“Such a vast area getting flooded around Raghunathpur is something new to us. During past couple of years, Raghunathpur is part of Bhubaneswar and high income group people have started to settle down here,” said Patitapaban Mishra, who built a house near Raghunathpur.
Mr. Mishra pointed out even the multi-thousand crore apartment projects which were under construction were not spared by the floodwater this time.
If people in northern side of Bhubaneswar are clueless about rainwater entering their houses, southern-eastern Bhubaneswar (Sundarpada area) had already experienced the plight of inundation a few years ago. The misery of houses getting submerged in eastern part of city has multiplied this year.
Why is Bhubaneswar fast getting into the situation akin to that of Mumbai? Rapid unplanned growth around the capital city is the sole reason behind the disaster. Vast agricultural fields used to constitute outer channel of Kanjia Lake of Nandankanan. However, as real estate developers and new settlers have started to convert agricultural land into residential colonies, the natural channels for water discharge are blocked now. Result is evident. Two hours of heavy rain would throw life haywire.
This week’s torrential rain also submerged national highway near Acharya Vihar for the first time. Traffic had to be diverted and vehicles remained stranded on road for hours due to water-logging. Experts blame it to construction of flyovers and development roads without paying much emphasis on water discharge mechanism.
The new by-pass road on eastern side of GGP Colony, Bomikhal and Laxmisagar area too proved to be a bane for people who have been struggling to cope with water inundation during rainy season. The new road had also blocked natural discharge of water from capital city. “Planners have not learnt lessons from the disasters in cities like Mumbai, Kolkata and New Delhi. When they conceive new infrastructure projects like roads, first priority should be given to water discharge system. Apart from human miseries, water-logging in urban areas had also an impact on economy,” said Piyush Ranjan Rout, an urban management practitioner.
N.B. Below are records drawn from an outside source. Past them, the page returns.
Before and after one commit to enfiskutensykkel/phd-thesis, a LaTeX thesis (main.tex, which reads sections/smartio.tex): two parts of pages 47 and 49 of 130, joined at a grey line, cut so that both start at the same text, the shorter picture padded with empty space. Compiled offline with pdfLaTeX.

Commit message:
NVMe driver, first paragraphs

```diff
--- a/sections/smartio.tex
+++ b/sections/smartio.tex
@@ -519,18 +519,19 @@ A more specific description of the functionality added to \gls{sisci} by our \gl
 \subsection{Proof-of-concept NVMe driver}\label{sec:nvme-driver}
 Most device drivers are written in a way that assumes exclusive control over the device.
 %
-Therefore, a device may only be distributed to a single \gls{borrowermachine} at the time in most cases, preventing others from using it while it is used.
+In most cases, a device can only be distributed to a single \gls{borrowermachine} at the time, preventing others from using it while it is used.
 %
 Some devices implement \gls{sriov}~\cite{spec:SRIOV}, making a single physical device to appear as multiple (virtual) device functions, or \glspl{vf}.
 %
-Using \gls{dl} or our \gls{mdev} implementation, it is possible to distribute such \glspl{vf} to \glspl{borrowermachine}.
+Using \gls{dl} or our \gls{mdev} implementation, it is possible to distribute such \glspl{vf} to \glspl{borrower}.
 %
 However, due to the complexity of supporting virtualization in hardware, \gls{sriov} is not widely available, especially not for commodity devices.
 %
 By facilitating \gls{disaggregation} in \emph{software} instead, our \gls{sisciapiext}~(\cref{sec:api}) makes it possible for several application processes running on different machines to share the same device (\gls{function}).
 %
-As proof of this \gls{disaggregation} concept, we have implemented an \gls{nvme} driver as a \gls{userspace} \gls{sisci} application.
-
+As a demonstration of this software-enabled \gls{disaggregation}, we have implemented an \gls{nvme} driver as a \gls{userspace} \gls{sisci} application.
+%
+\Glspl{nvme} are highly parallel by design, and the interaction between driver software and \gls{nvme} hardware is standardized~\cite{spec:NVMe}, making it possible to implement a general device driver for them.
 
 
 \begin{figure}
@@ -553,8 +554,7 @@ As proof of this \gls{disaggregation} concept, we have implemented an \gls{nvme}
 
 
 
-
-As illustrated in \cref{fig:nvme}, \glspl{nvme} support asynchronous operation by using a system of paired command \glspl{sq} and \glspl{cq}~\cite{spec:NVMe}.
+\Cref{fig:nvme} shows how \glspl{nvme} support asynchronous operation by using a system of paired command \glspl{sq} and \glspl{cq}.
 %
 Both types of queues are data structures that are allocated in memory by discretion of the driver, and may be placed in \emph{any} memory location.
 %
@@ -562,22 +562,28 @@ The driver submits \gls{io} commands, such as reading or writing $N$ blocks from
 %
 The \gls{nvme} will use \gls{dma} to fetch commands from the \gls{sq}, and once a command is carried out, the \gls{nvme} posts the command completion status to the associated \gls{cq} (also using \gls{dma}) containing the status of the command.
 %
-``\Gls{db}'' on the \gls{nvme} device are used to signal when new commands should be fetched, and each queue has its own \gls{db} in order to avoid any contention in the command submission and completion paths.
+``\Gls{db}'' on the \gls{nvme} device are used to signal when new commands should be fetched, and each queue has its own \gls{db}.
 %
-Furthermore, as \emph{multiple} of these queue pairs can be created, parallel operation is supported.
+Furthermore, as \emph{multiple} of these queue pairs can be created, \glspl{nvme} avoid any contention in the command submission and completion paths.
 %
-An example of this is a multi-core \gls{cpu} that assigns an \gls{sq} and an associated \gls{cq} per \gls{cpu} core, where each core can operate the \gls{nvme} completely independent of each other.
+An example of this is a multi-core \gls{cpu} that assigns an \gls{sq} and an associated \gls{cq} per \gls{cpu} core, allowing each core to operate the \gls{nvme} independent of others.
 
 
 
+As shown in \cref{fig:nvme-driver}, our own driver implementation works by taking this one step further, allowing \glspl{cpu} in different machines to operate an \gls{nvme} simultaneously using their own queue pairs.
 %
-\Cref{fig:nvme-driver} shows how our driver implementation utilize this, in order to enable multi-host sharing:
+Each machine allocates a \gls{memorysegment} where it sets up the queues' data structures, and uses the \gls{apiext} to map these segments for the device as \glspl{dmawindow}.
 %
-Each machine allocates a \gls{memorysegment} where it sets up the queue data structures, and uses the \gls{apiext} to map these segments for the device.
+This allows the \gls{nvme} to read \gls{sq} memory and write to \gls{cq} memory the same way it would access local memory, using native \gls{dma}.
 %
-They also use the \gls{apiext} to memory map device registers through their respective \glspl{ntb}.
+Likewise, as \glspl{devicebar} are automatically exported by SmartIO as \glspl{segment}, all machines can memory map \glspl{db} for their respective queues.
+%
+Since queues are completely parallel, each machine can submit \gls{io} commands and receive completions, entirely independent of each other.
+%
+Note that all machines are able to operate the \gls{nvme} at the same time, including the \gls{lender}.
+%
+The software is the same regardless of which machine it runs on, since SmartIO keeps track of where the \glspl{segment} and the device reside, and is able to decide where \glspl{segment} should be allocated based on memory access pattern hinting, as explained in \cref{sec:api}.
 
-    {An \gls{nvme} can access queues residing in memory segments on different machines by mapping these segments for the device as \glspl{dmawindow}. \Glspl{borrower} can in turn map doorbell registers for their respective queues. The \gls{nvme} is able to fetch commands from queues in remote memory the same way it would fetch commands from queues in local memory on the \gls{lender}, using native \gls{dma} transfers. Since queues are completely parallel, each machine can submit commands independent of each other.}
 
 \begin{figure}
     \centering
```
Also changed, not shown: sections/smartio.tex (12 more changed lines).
Despite several attempts authorities neither from Bhubaneswar Municipal Corporation nor from Bhubaneswar Development Authority were prepared to talk on the unplanned growth of the city.